### What is needed
Go through the data and copy every line in which "LiteLLM" appears.

##### Given records

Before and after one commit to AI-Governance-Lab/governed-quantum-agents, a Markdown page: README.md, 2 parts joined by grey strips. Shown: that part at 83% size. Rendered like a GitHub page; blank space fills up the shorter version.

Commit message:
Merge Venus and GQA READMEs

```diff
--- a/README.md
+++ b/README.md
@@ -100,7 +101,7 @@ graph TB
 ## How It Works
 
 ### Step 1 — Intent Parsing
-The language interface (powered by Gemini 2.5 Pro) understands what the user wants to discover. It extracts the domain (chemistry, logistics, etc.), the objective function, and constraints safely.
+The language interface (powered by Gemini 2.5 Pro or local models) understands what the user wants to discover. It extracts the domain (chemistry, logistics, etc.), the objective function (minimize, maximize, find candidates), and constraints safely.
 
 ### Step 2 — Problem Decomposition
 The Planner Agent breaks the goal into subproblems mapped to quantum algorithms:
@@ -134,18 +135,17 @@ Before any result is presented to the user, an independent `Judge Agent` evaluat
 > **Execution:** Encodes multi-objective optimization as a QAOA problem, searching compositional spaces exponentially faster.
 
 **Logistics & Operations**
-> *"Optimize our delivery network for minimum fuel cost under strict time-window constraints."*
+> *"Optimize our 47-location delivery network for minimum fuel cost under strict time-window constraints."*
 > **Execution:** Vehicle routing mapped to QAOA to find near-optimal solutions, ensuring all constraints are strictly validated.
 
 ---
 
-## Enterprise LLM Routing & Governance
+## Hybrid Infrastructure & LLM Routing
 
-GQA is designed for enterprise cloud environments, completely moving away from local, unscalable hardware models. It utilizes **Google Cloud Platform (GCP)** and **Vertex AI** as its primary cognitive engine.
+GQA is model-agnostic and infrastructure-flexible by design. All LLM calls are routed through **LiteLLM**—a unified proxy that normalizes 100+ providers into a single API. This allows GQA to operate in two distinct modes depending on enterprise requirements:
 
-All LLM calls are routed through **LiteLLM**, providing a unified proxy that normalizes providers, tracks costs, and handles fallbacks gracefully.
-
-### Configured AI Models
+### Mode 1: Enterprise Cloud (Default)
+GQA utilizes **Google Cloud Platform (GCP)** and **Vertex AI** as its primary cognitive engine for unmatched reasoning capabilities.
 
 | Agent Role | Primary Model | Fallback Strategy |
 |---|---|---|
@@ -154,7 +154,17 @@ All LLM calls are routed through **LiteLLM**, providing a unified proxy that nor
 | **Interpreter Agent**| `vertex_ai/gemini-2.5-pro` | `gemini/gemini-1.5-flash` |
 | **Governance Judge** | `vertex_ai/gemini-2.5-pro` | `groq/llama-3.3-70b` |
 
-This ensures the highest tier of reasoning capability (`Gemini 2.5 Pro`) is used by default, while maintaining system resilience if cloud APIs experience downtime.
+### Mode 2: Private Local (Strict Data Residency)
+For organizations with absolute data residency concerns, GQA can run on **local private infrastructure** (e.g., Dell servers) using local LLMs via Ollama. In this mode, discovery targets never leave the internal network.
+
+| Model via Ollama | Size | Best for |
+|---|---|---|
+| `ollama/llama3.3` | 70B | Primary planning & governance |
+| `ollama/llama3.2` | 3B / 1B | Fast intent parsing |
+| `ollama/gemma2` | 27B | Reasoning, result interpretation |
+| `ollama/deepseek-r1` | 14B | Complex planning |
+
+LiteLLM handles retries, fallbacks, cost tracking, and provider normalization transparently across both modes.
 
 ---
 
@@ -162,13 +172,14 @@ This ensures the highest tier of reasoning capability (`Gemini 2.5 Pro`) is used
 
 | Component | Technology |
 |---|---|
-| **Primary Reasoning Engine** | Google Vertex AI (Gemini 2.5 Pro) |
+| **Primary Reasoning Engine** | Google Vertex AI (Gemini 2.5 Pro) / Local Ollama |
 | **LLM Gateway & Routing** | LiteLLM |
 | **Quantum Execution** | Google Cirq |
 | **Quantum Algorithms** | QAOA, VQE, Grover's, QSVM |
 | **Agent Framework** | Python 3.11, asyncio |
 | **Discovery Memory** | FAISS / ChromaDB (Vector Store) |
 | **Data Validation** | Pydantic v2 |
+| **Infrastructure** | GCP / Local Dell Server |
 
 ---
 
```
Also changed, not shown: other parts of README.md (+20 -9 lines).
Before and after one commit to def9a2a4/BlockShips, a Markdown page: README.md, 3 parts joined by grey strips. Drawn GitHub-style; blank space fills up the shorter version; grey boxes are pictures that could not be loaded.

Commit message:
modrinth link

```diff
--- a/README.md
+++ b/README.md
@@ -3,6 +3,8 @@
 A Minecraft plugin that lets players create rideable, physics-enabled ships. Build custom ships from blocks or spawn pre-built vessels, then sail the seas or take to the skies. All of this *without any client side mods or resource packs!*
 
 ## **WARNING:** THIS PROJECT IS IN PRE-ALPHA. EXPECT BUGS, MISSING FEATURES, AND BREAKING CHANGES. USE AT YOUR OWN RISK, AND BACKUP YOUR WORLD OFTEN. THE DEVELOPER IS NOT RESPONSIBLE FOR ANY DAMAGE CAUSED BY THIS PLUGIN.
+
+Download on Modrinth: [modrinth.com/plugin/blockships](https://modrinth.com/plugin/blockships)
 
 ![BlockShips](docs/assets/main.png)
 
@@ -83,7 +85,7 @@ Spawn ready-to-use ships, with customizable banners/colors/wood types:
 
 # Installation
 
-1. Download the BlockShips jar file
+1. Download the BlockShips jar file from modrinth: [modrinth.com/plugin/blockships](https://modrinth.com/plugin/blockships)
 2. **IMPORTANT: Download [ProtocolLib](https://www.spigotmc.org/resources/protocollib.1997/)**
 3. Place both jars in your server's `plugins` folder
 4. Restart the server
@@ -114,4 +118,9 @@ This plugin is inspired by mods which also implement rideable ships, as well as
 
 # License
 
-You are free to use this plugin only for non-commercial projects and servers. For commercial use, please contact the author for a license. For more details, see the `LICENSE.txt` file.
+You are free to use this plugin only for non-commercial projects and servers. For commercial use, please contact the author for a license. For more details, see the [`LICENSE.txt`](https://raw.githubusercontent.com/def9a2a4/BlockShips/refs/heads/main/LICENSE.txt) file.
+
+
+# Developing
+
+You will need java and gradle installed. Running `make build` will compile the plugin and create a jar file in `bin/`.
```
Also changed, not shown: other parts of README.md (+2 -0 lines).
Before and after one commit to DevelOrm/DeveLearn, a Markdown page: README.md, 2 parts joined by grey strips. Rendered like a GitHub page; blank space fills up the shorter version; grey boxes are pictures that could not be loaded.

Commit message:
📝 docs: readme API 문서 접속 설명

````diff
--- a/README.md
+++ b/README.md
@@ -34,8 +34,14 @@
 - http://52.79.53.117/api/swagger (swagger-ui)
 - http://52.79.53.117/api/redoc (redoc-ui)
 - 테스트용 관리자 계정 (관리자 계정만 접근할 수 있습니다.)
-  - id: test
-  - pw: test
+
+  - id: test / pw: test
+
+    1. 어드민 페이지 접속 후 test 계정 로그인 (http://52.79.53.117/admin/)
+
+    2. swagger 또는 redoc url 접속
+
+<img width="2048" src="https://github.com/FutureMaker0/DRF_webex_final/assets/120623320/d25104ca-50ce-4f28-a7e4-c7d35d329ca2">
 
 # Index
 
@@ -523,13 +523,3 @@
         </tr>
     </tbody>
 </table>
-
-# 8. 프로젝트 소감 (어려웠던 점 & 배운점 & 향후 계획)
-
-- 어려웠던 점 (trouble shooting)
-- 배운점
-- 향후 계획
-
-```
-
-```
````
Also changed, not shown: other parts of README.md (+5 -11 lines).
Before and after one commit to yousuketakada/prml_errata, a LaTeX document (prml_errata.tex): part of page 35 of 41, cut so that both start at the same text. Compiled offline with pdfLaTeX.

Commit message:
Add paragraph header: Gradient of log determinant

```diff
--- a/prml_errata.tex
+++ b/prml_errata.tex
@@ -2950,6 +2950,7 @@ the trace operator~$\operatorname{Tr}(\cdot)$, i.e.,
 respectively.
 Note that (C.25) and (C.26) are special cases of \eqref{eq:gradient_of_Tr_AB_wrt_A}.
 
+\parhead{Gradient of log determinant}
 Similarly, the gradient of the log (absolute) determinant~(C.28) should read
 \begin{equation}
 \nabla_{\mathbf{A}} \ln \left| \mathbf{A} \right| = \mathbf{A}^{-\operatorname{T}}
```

##########

### Result
+GQA is model-agnostic and infrastructure-flexible by design. All LLM calls are routed through **LiteLLM**—a unified proxy that normalizes 100+ providers into a single API. This allows GQA to operate in two distinct modes depending on enterprise requirements:
-All LLM calls are routed through **LiteLLM**, providing a unified proxy that normalizes providers, tracks costs, and handles fallbacks gracefully.
@@ -154,7 +154,17 @@ All LLM calls are routed through **LiteLLM**, providing a unified proxy that nor
+LiteLLM handles retries, fallbacks, cost tracking, and provider normalization transparently across both modes.
 | **LLM Gateway & Routing** | LiteLLM |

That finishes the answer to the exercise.